It's pretty hard to take advantage of a deal allowing you to, say, get a free cancer screening if you don't know that said deal even exists. That's why covering preventive care is only as effective as consumers' knowledge of that coverage.

But a recent study has found that consumers don't know preventive care is covered, at least not people with high-deductible health plans. In fact, almost 20 percent of the 456 California-based healthcare consumers didn't know their high-deductible plans covered preventive office visits.

"This confusion appeared to create barriers to seeking preventive care, even when it was actually available for free or for a low out-of-pocket cost," Mary Reed, staff scientist at Kaiser Permanente Northern California, and colleagues wrote in the study published in Health Affairs.

Reed found that, based on this inaccurate understanding of their benefits, about one in five consumers delayed or avoided a preventive visit, test or screening because of cost. And it didn't matter what sociodemographic characteristics the consumers had; the lack of preventive care coverage was low across the board.

In this case, ignorance isn't bliss. It's a healthcare problem not addressed early, potentially leading to chronic pain and disease and unnecessary utilization of a very expensive healthcare system.

But the reform law aims to increase preventive care based on the general understanding, which has been demonstrated through research, that preventive healthcare helps consumers avoid more serious, and often chronic, health problems in the future.

In effect, covering preventive care actually saves insurers money because preventive screenings, tests, exams and the like cost less than the full-blown diseases and illnesses that otherwise could occur. The Institute of Medicine found that for every $1 invested in prevention, we save $6 in projected healthcare costs, so it's actually in insurers' financial best interest to educate their members about preventive benefits covered under high-deductible plans.

What's an insurer to do?

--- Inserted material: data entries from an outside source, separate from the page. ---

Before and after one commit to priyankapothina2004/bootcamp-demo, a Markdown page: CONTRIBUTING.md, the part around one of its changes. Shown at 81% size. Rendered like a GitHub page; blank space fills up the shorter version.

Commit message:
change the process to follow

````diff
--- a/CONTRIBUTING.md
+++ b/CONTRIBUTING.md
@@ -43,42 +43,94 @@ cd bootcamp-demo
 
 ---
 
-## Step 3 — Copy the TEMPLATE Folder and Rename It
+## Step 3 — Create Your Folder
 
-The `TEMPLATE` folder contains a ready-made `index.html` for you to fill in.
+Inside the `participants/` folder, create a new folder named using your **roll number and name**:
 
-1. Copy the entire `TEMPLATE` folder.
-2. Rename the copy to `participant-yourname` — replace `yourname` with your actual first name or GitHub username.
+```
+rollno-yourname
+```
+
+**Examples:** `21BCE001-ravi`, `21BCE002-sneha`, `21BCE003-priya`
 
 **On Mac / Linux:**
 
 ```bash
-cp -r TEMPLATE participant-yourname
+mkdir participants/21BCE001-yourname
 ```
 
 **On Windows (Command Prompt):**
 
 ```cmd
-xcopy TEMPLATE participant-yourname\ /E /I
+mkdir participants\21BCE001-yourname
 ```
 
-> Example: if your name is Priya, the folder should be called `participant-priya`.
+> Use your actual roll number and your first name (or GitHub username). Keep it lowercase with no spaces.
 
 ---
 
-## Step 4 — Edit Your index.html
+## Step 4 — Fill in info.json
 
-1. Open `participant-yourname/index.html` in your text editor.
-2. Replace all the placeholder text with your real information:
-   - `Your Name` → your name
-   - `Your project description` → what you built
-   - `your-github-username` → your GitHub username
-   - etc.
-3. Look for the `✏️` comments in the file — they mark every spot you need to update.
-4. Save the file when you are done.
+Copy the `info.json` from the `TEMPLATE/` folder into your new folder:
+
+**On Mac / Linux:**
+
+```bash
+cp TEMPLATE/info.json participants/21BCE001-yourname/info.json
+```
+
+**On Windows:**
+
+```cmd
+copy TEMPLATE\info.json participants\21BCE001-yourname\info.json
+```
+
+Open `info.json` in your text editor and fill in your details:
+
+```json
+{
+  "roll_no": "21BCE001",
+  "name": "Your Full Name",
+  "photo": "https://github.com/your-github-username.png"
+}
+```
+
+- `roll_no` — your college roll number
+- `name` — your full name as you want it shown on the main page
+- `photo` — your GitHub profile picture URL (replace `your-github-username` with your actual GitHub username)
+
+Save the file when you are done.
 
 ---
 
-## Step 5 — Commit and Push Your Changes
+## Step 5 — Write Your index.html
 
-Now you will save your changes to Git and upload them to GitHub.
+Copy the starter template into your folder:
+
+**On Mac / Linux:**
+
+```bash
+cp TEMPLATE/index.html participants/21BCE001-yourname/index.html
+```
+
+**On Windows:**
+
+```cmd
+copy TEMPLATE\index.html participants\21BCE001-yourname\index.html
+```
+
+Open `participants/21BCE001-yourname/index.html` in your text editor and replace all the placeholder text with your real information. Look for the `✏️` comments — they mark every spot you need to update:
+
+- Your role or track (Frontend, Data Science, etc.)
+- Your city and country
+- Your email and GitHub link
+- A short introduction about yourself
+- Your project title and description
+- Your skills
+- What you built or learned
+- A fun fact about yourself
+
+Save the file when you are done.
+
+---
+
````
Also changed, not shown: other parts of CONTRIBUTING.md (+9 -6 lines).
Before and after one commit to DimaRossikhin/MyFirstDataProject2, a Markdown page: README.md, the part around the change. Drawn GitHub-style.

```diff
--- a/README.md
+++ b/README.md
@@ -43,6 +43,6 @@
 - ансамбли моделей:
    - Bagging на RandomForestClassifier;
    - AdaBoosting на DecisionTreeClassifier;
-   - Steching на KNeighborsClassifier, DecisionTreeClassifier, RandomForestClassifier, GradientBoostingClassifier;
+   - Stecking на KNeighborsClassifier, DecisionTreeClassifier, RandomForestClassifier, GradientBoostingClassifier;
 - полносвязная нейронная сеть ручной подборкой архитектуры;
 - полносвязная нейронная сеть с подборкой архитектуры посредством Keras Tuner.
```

"Education and consumer decision support to increase awareness of the detailed benefit design features will be extremely important to truly remove the cost barrier for preventive care," Reed said in the study.

Taking a few extra steps to clearly outline benefits and state that preventive care is free or very low-cost could go a long way toward helping insurers save money. But since we all know consumers don't read the long and tedious health plan descriptions, insurers should be realistic about their communication efforts.

Perhaps customer service reps could quickly mention preventive care at the end of conversations with members. Or an extra line about preventive care could be included at the bottom of the explanation of benefits. A banner on the website, newsletter or email that insurers use to communicate with members could prove informative as well.

The point is it doesn't have to be a gigantic investment of time, money or resources. It just has to grab consumers' attention so they know to take advantage of all kinds of preventive care. Put the ball in members' court, let them take advantage of the health system and save the insurance industry some money along the way. - Dina (@HealthPayer)